Jay David Miller
Areas of Interest
Early American Literature, History, and Culture; Literature and the Environment; Book History and Print Culture; Religion and Theology; the Atlantic World
MA, English, The Pennsylvania State University (2015)
BA, English and Politics, George Fox University (2011)
Jay David Miller is a PhD candidate whose work concerns the way colonial American literature figures the relationship between the environment, theology, and economics. His dissertation focuses specifically on Quaker writing, and the way Quakers develop a distinctive discourse of literary agrarianism that persists and changes from the English Revolution to the aftermath of the American Revolution in the context of burgeoning commercial and imperial activity in the Atlantic world. Employing a capacious model of Quaker literary history that includes George Fox, Anne Conway, William Penn, Jonathan Dickinson, Elizabeth Ashbridge, Anthony Benezet, Hannah Calendar Sansom, William Bartram, and Charles Brockden Brown, this project attends to the persistence and decline of a theologically motivated vision of land and labor in Quaker writing. By identifying a form of literary agrarianism in early America other than those of Jefferson and Crèvecoeur, the project significantly alters our understanding of the discourse in the period, and in the process offers a new literary history of Quaker writing in the Atlantic world. Some of these ideas have been explored in an article on John Woolman published in the journal Religion and Literature.
In the summer of 2014 Miller conducted archival research at the Historical Society of Pennsylvania and the Friends Historical Library at Swarthmore College, supported by a grant from the Center for American Literary Studies at the Pennsylvania State University. As a part of his growing interest in German language literature in North America, during the summer of 2016 he studied German at the Goethe Institut in Mannheim, Germany, supported by a grant from the College of Arts and Letters at the University of Notre Dame. During the academic year of 2016-2017 he served as the editorial assistant Early American Literature, the official journal for the Society of Early Americanists and the Modern Language Association’s Forum on Early American Literature. In 2018 he was granted a Notebaert Professional Development Award from Notre Dame’s College of Arts and Letters and the Graduate School to support his participation in the university’s Dissertation Accelerator Program, a dissertation chapter workshop which takes place in the United Kingdom and brings together PhD candidates from Notre Dame, University of Edinburgh, Heidelberg University, and Oxford University.

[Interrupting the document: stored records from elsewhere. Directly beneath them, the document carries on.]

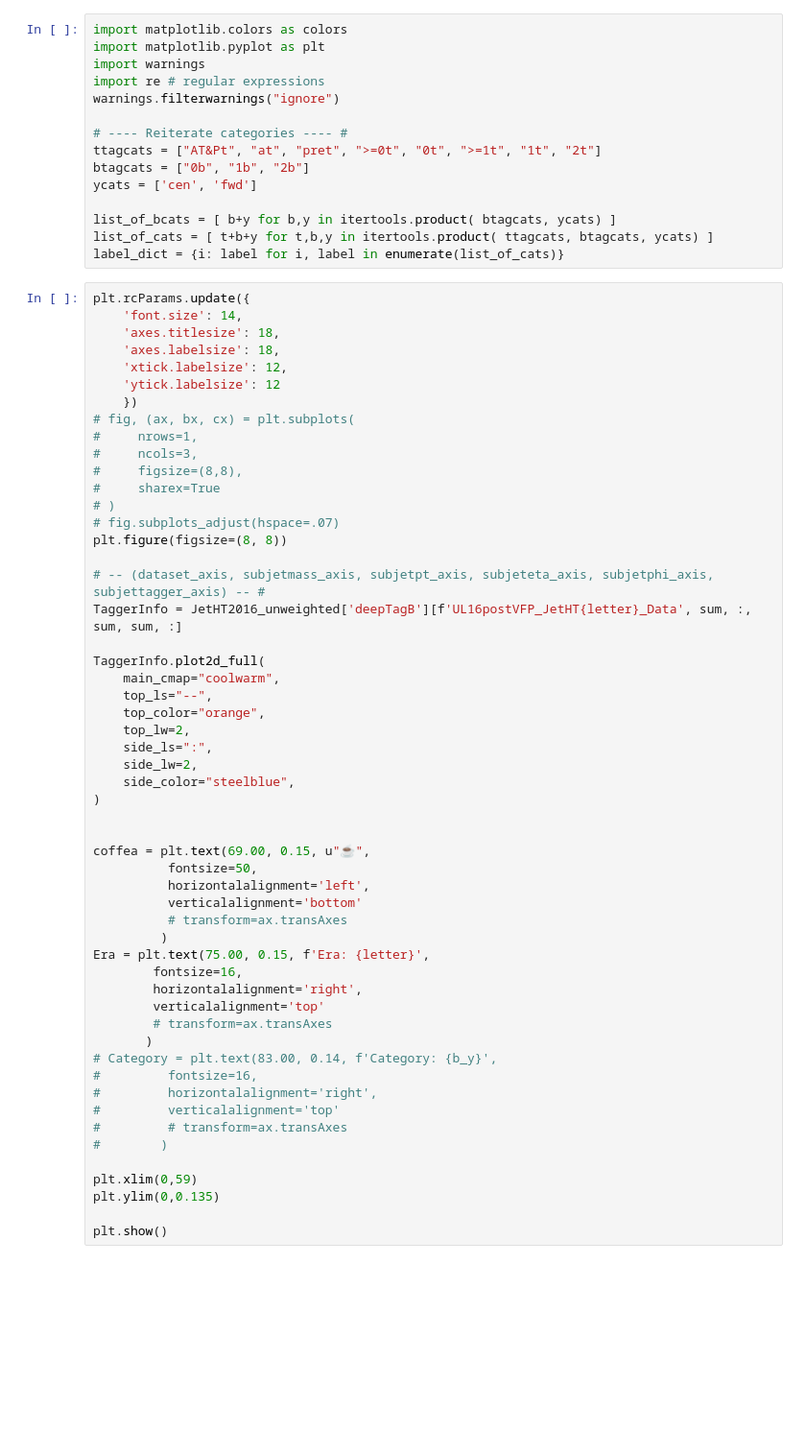
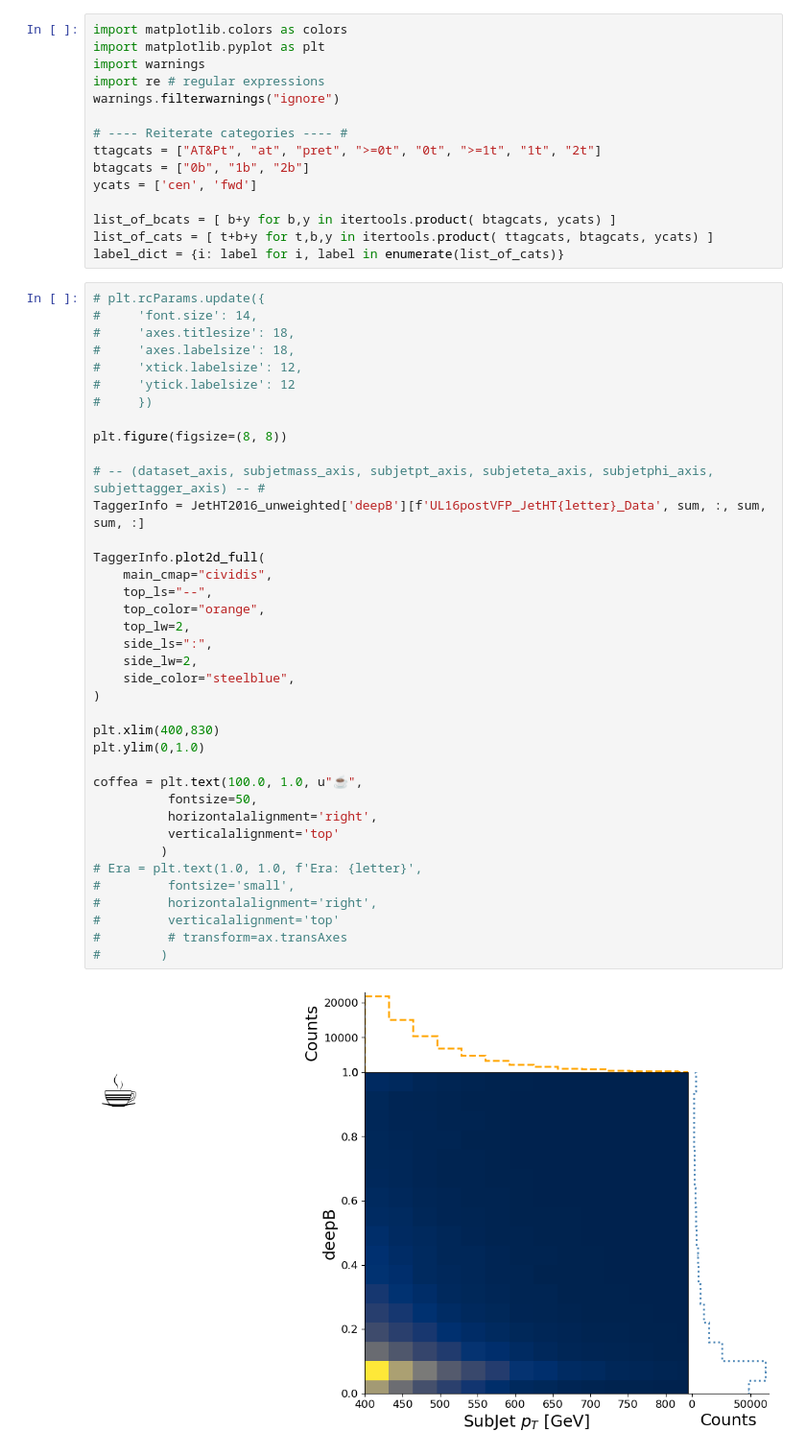
Before and after one commit to b2g-nano/TTbarAllHadUproot, a Jupyter notebook: TTbarResTTaggerAnalysis.ipynb, the cells around one changed output. Shown at 96% size. Cells and saved outputs as stored; diff of their text form; blank space fills up the shorter version.

```diff
--- a/TTbarResTTaggerAnalysis.ipynb
+++ b/TTbarResTTaggerAnalysis.ipynb
@@ -46,59 +64,45 @@ list_of_bcats = [ b+y for b,y in itertools.product( btagcats, ycats) ]
 list_of_cats = [ t+b+y for t,b,y in itertools.product( ttagcats, btagcats, ycats) ]
 label_dict = {i: label for i, label in enumerate(list_of_cats)}
 # %%
-plt.rcParams.update({
-    'font.size': 14,
-    'axes.titlesize': 18,
-    'axes.labelsize': 18,
-    'xtick.labelsize': 12,
-    'ytick.labelsize': 12
-    })
-# fig, (ax, bx, cx) = plt.subplots(
-#     nrows=1,
-#     ncols=3,
-#     figsize=(8,8),
-#     sharex=True
-# )
-# fig.subplots_adjust(hspace=.07)
+# plt.rcParams.update({
+#     'font.size': 14,
+#     'axes.titlesize': 18,
+#     'axes.labelsize': 18,
+#     'xtick.labelsize': 12,
+#     'ytick.labelsize': 12
+#     })
+
 plt.figure(figsize=(8, 8))
 
 # -- (dataset_axis, subjetmass_axis, subjetpt_axis, subjeteta_axis, subjetphi_axis, subjettagger_axis) -- #
-TaggerInfo = JetHT2016_unweighted['deepTagB'][f'UL16postVFP_JetHT{letter}_Data', sum, :, sum, sum, :]
+TaggerInfo = JetHT2016_unweighted['deepB'][f'UL16postVFP_JetHT{letter}_Data', sum, :, sum, sum, :]
 
 TaggerInfo.plot2d_full(
-    main_cmap="coolwarm",
+    main_cmap="cividis",
     top_ls="--",
     top_color="orange",
     top_lw=2,
     side_ls=":",
     side_lw=2,
     side_color="steelblue",
 )
 
+plt.xlim(400,830)
+plt.ylim(0,1.0)
 
-coffea = plt.text(69.00, 0.15, u"☕",
+coffea = plt.text(100.0, 1.0, u"☕",
           fontsize=50,
-          horizontalalignment='left',
-          verticalalignment='bottom'
-          # transform=ax.transAxes
+          horizontalalignment='right',
+          verticalalignment='top'
          )
-Era = plt.text(75.00, 0.15, f'Era: {letter}',
-        fontsize=16,
-        horizontalalignment='right',
-        verticalalignment='top'
-        # transform=ax.transAxes
-       )
-# Category = plt.text(83.00, 0.14, f'Category: {b_y}',
-#         fontsize=16,
+# Era = plt.text(1.0, 1.0, f'Era: {letter}',
+#         fontsize='small',
 #         horizontalalignment='right',
 #         verticalalignment='top'
 #         # transform=ax.transAxes
 #        )
-
-plt.xlim(0,59)
-plt.ylim(0,0.135)
-
-plt.show()
+# %% [output]
+[figure, added]
 # %%
 for b_y in list_of_bcats:
     plt.rcParams.update({
```
Also changed, not shown: parts of 2 cells of this notebook, 1 other file.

Recent Scholarly Activity:
“Eschatology, Dark Ecology, and the Environmentalism of the Poor in ‘Life in the Iron Mills,’” C19: The Society of Nineteenth-Century Americanists Fifth Biennial Conference, University of New Mexico, Albuquerque, NM, March 22-25, 2018.
“Woolman in the Aftermath of Penn,” Religion and Politics in Early America, Society of Early Americanists Special Topics Conference, Washington University, St. Louis, MO, March 1-4, 2018.
"'[A]nswerable to the design of our creation': John Woolman’s Agrarian Vision," 10th Biennial Conference of the Society of Early Americanists, University of Tulsa, Tulsa, OK, March 1-4, 2017.
"Jamaica, Jonathan Dickinson, and the Quaker Atlantic World in the Late Seventeenth Century," The Colonial Caribbean in Context, Symposium Hosted by the University of Notre Dame History Department, South Bend, IN, February 7-8, 2016.
"God’s Protecting Providence in Print: Jonathan Dickinson’s Captivity Narrative in the Quaker Atlantic World," Bustle and Stir: Movement and Exchange in Early America An Interdisciplinary Graduate Student Conference, McNeil Center for Early American Studies, Philadelphia, PA, October 8-10, 2015.